Yachts and recreational vessels
If you're bringing a yacht or recreational vessel into New Zealand, you need to meet certain rules around biofouling. Find out the requirements and how to meet them.
What you must do
If you're the operator of a yacht or recreational vessel coming to New Zealand, you need to:
- regularly clean and antifoul your vessel's hull and niche areas. Ensure they are kept free of biofouling and that your antifouling paint is in good condition and working effectively
- clean hull and niche areas when your vessel has been stationary for periods of time.

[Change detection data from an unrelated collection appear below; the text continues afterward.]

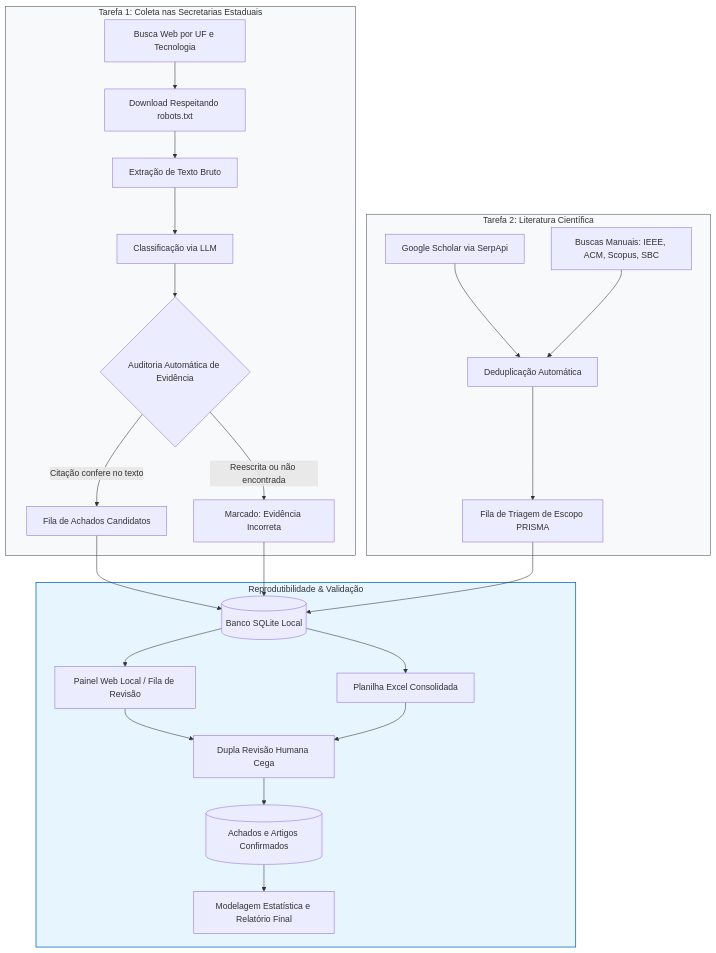
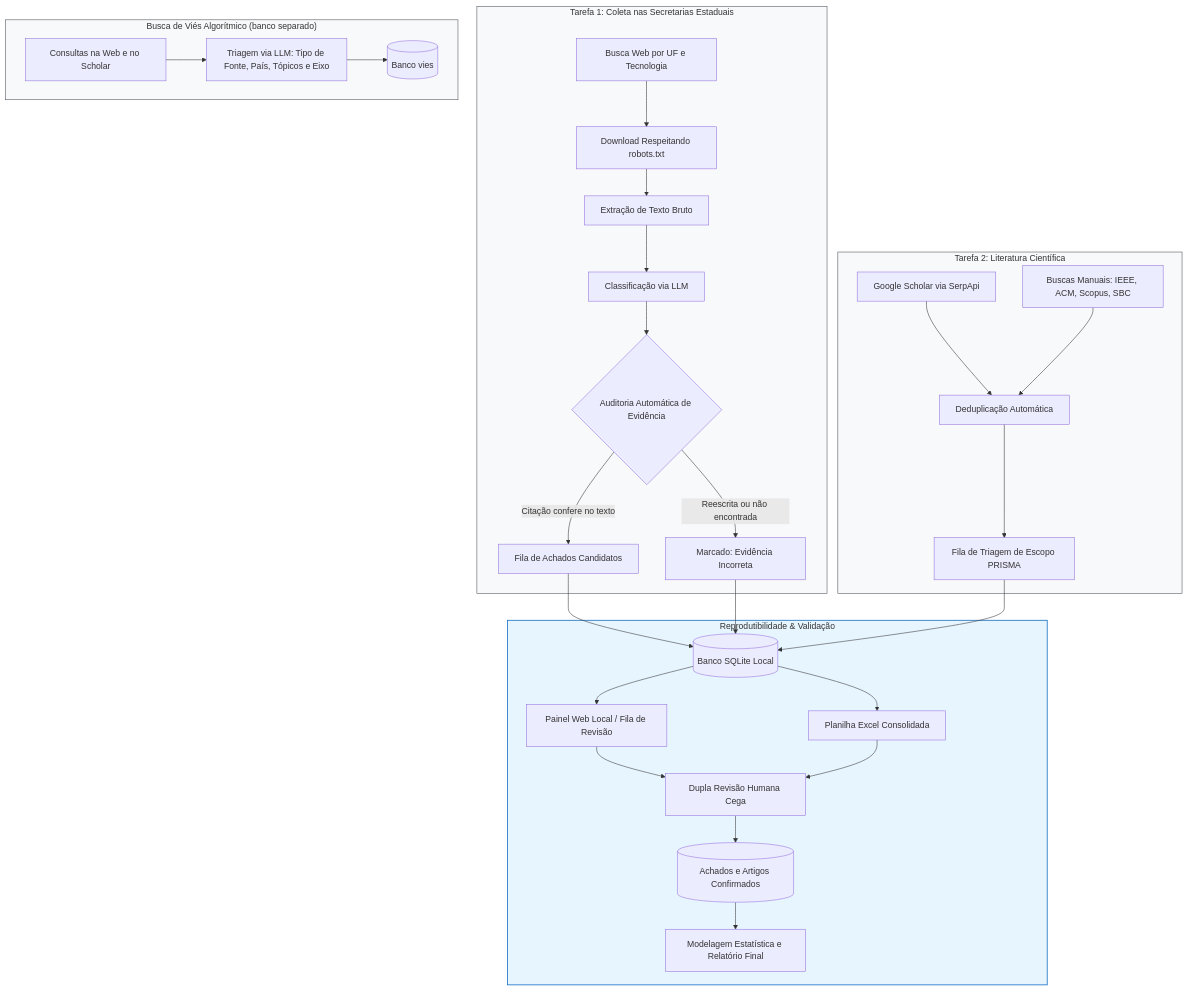
One commit to matheuskaiky/systematic-review-senasp changed the first of 2 diagrams in README.md. Above: the diagram before and after it, drawn with Mermaid. The commit also changed other lines of this file, not shown here.

Commit message:
F83: README com o banco vies, os comandos e as telas novas; os passos de implantacao na nuvem saem do README

````diff
--- a/README.md
+++ b/README.md
@@ -37,31 +40,37 @@
 ```mermaid
 flowchart TD
     subgraph FRENTE_1["Tarefa 1: Coleta nas Secretarias Estaduais"]
         A1[Busca Web por UF e Tecnologia] --> A2[Download Respeitando robots.txt]
         A2 --> A3[Extração de Texto Bruto]
         A3 --> A4[Classificação via LLM]
         A4 --> A5{Auditoria Automática de Evidência}
         A5 -- Citação confere no texto --> A6[Fila de Achados Candidatos]
         A5 -- Reescrita ou não encontrada --> A7[Marcado: Evidência Incorreta]
     end
 
     subgraph FRENTE_2["Tarefa 2: Literatura Científica"]
         B1[Google Scholar via SerpApi] --> B3[Deduplicação Automática]
         B2[Buscas Manuais: IEEE, ACM, Scopus, SBC] --> B3
         B3 --> B4[Fila de Triagem de Escopo PRISMA]
     end
 
+    subgraph FRENTE_3["Busca de Viés Algorítmico (banco separado)"]
+        V1[Consultas na Web e no Scholar] --> V2[Triagem via LLM: Tipo de Fonte, País, Tópicos e Eixo]
+        V2 --> V3[(Banco vies)]
+    end
+
     subgraph NUCLEO["Reprodutibilidade & Validação"]
         A6 & A7 & B4 --> C1[(Banco SQLite Local)]
         C1 --> D1[Painel Web Local / Fila de Revisão]
         C1 --> D2[Planilha Excel Consolidada]
         D1 & D2 --> E1[Dupla Revisão Humana Cega]
         E1 --> F1[(Achados e Artigos Confirmados)]
         F1 --> G1[Modelagem Estatística e Relatório Final]
     end
 
     style FRENTE_1 fill:#f8f9fa,stroke:#495057,stroke-width:1px
     style FRENTE_2 fill:#f8f9fa,stroke:#495057,stroke-width:1px
+    style FRENTE_3 fill:#f8f9fa,stroke:#495057,stroke-width:1px
     style NUCLEO fill:#e7f5ff,stroke:#1971c2,stroke-width:1.5px
 
 ```
````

We recommend you keep your biofouling management information in one place, like the vessel's logbook. This will help to show you have been managing your biofouling.
If you plan to stay in New Zealand waters for 21 days or more, you should ideally renew antifouling paint or clean your vessel less than 30 days before arrival (include travelling time). This can help reduce the likelihood of fouling growth being mature enough to reproduce in New Zealand. You need to keep evidence of cleaning and antifouling. This may be requested by a quarantine inspector on arrival.
Requirements depend on time in New Zealand
Most yachts and recreational vessels come under MPI's 'long-stay' category (planning to be in New Zealand for 21 days or longer or visiting places that aren't places of first arrival).
- Long-stay vessels are only allowed a slime layer and gooseneck barnacles.
- Short-stay vessels (staying 20 days or less and only visiting ports of first arrival) are allowed slightly more biofouling.
Allowable amounts of biofouling are set out in the biofouling craft risk management standard.
Photos to help you assess biofouling
Recreational vessels entering New Zealand can use continual maintenance to manage biofouling. Continual maintenance involves ongoing management of biofouling, including:
- coating the hull and niche areas with antifouling paint appropriate for the planned voyage – consider the time sailing, time to be laid up, estimated speed of vessel
- regularly inspecting and cleaning the hull and niche areas, including during the voyage
- having contingency plans in place to minimise fouling if your plans change
- keeping records to show how biofouling is managed.
It's good practice to keep thorough records of your vessel's cleaning and antifouling history in one place, such as in a log book. Records should include:
- antifouling paint details including:
- notes on the effectiveness of the coating system (dated)
- the anti-fouling manufacturer's product data sheet
- dates, location and facility or person that carried out:
- the last dry docking or haul-out
- antifouling and treatment of internal seawater systems
- hull inspection (and whether it was cleaned)
- receipts from marinas, haul-out facilities and paint suppliers.
Use suitable hull antifouling systems
The vessel hull should be painted with an antifouling system that can prevent biofouling accumulating between haul outs. The system you apply should suit:
- the planned dry docking schedule
- the ship's speed and activity
- any periods that the vessel will be stationary
- what the vessel is made of – antifouling systems are made for different hull material (such as steel, wood or aluminium).
Where antifouling paint is damaged or no longer working well, consider in-water repair of the paint in the area, even if minor.
To minimise biofouling, either:
- make sure your vessel's antifouling will remain effective for the entire voyage to New Zealand, or
- remove hull biofouling before leaving the last place before New Zealand.
Internal seawater systems
Internal seawater systems are known to be high-risk areas for biofouling and can contain many foreign species. Monitor them regularly to make sure biofouling doesn't build up. Treat or flush internal systems with fresh water or use an approved preventative chemical treatment if:
- the vessel has been stationary for a long time
- you're moving to a new location
- you're slipping the vessel for maintenance. [PDF, 1.7 MB]
Any hull appendage can act as a niche area, even when painted with effective antifouling. Regularly inspect and clean these areas.
Clean all equipment used in seawater such as nets, lines and bottom grabs after use and check for biofouling before storage.
Find out more
- NZ biofouling requirements for superyachts [PDF, 477 KB]
- NZ biofouling requirements for recreational vessels [PDF, 1.7 MB]
- Biofouling requirements for commercial shipping vessels
- Biofouling requirements for commercial fishing vessels
- Biofouling requirements for work vessels
- How to clean your boat – YouTube video
Who to contact
If you have questions about biofouling requirements for yachts and recreational vessels, email email@example.com